Italy’s president demanded guarantees Saturday that all the nation’s roads are safe following the Genoa highway bridge collapse, after he hugged and comforted mourners at a state funeral for many of the dead in the grieving port city.
Hours earlier, the toll from Tuesday’s bridge collapse unofficially surpassed 40 after the discovery of four more bodies.
Firefighter Stefano Zanut told Sky TG24 TV they had extracted from tons of broken concrete the crushed car of an Italian couple on vacation with their nine-year-old daughter.
Zanut said the last body pulled out of the wreckage was that of a young Italian man, an employee of Genoa’s trash company, who was working under the bridge when it collapsed. The man’s mother had refused to leave a tent set up a few hundred yards away from the rubble until his body was found.
Another victim, a Romanian truck driver, died in a Genoa hospital Saturday evening. He had suffered severe cranial and chest injuries. Doctors described Marian Rosca, 36, as the most severely injured survivor of Tuesday’s bridge collapse.
Before the state funeral ceremony began in a pavilion on Genoa’s fairgrounds, President Sergio Mattarella offered quiet words of comfort for the victims’ families. He then took his place with other Italian leaders, including Premier Giuseppe Conte and the transportation and infrastructure minister, in the cavernous hall.
Families of 19 of the dead had their loved ones’ coffins brought to the hall for the funeral mass led by Genoa’s archbishop, Cardinal Angelo Bagnasco.
Among the coffins were those of two young Albanian Muslim men who lived and worked in Italy. Their remains were blessed at the end of the Catholic service by a Genoa imam, who drew applause when he prayed for God to “protect Italy and all Italians.”
At other funerals elsewhere in Italy on Friday, angry mourners accused authorities of negligence and incompetence for failing to keep the bridge safe.
During the state funeral, applause rang out and many fought back tears as a prelate read out the first names of some 30 victims who have so far been identified. The mourners also applauded for Italian firefighters, police and volunteers for the civil protection department as they arrived.
Mattarella toured what’s left of the Morandi Bridge, which broke apart in a fierce rainstorm, sending a long stretch of roadbed crashing 45 metres into a dry river bed and near several apartment buildings. Those buildings have been evacuated and local authorities have said they will have to be demolished.
Mattarella didn’t speak at the funeral, held on a national day of mourning, but after the ceremony ended, he told reporters the bridge collapse “is an unacceptable tragedy.”
He called the funeral “a moment of grief, shared grief, by all of Italy” and demanded that “responsibility be ascertained with rigour” for the bridge’s collapse. Completed in 1967, it linked two major highways, one leading to Milan and the other toward France.

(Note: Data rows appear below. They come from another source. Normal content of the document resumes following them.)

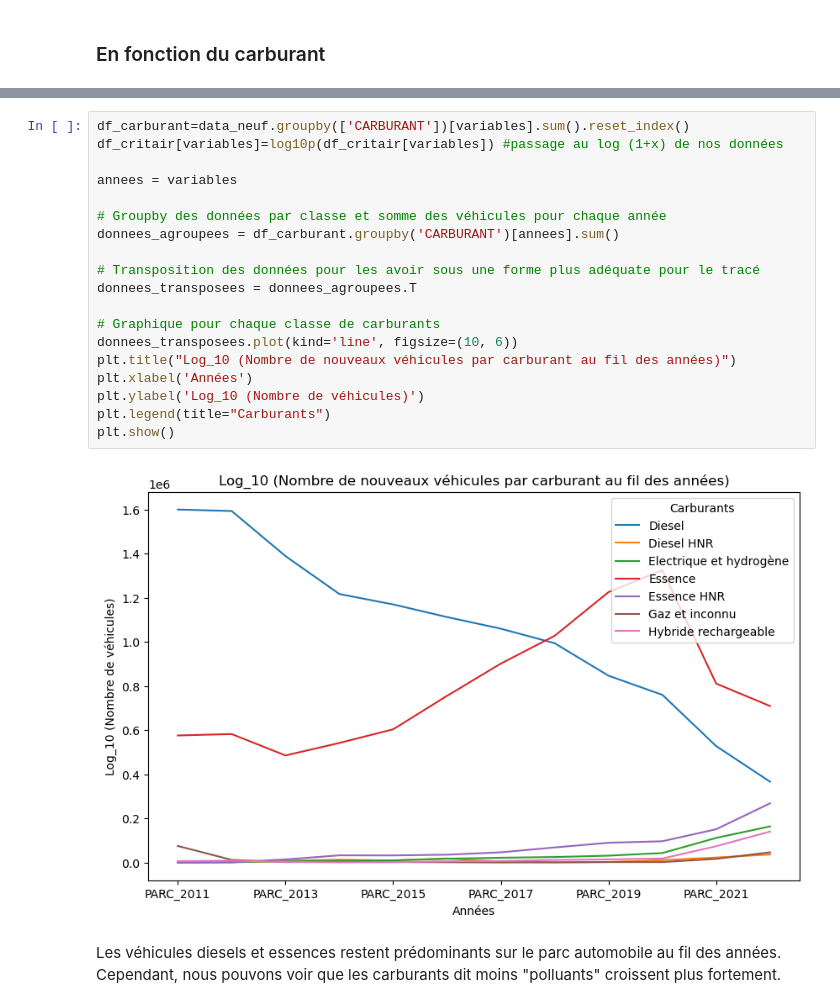
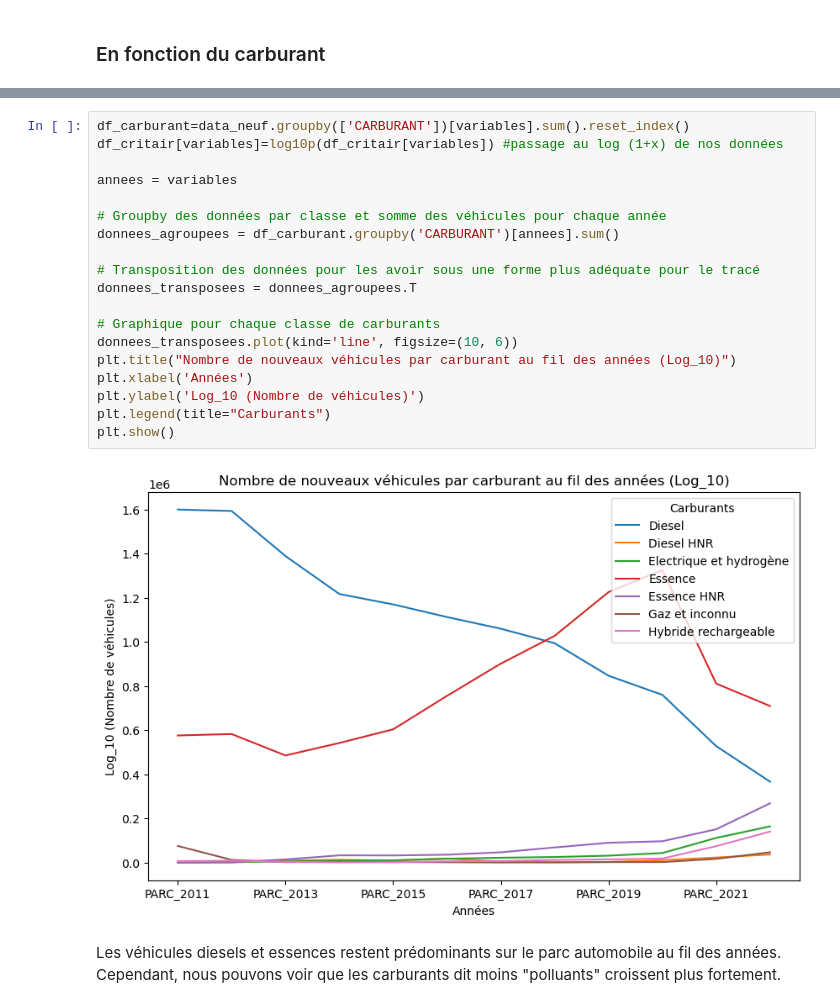
Before and after one commit to TheoLBTN/Projet-Python, a Jupyter notebook: Stat_descriptivesV2.ipynb, the cells around one changed output, grey strips where cells are left out. Drawn from its saved outputs; the diff is of its cells as text.

```diff
--- a/Stat_descriptivesV2.ipynb
+++ b/Stat_descriptivesV2.ipynb
@@ -301,24 +301,24 @@ data_neuf.groupby(['CARBURANT'])[variables].sum()
 # %%
 df_carburant=data_neuf.groupby(['CARBURANT'])[variables].sum().reset_index()
 df_critair[variables]=log10p(df_critair[variables]) #passage au log (1+x) de nos données
 
 annees = variables
 
 # Groupby des données par classe et somme des véhicules pour chaque année
 donnees_agroupees = df_carburant.groupby('CARBURANT')[annees].sum()
 
 # Transposition des données pour les avoir sous une forme plus adéquate pour le tracé
 donnees_transposees = donnees_agroupees.T
 
 # Graphique pour chaque classe de carburants
 donnees_transposees.plot(kind='line', figsize=(10, 6))
-plt.title("Log_10 (Nombre de nouveaux véhicules par carburant au fil des années)")
+plt.title("Nombre de nouveaux véhicules par carburant au fil des années (Log_10)")
 plt.xlabel('Années')
 plt.ylabel('Log_10 (Nombre de véhicules)')
 plt.legend(title="Carburants")
 plt.show()
 # %% [output]
-[figure, old version]
+[figure, new version]
 # %% [markdown]
 Les véhicules diesels et essences restent prédominants sur le parc automobile au fil des années. Cependant, nous pouvons voir que les carburants dit moins "polluants" croissent plus fortement.
 # %% [markdown]
```
Also changed, not shown: parts of 1 cell of this notebook, 2 other files.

Prosecutors say they are focusing their probe on possible design flaws or inadequate maintenance.
The Italian highway company in charge of the Genoa highway bridge that collapsed says it can build a new bridge in eight months.
In his homily, the cardinal said the tragedy “gashed the heart of Genoa.”
“The initial disbelief and then the growing dimension of the catastrophe, the general bewilderment, the tumult of emotions, the pressing ‘Whys?’ have touched us yet again, and in a brutal way showed the inexorable fragility of the human condition,” Bagnasco said.
He encouraged citizens to show solidarity so “we can build new bridges to walk together” and rise above the tragedy. Bagnasco told the mourners that Pope Francis had called him Friday evening to express his closeness to all those suffering.
Also attending the mass were players and managers from the city’s two major league soccer teams, Genoa and Sampdoria. Their weekend matches were postponed out of respect for the dead.
The names of the dead were placed on each coffin before the altar. Photographs, flowers and on one coffin a signed sports jersey, a sports trophy and a stuffed animal added personal touches.
Players from a local team in Italy’s Serie D soccer, Campi Corniglianese, came to pay tribute to one of their own. Marius Djerri, 22, played for the team and was on his way to work for a cleaning company when the truck he was travelling in plunged into the abyss.
Team president Augustus Pintus recalled him as “a golden boy. Maybe not the strongest player on the pitch, but as a person, I would like all players to be like him.”
Source : cbc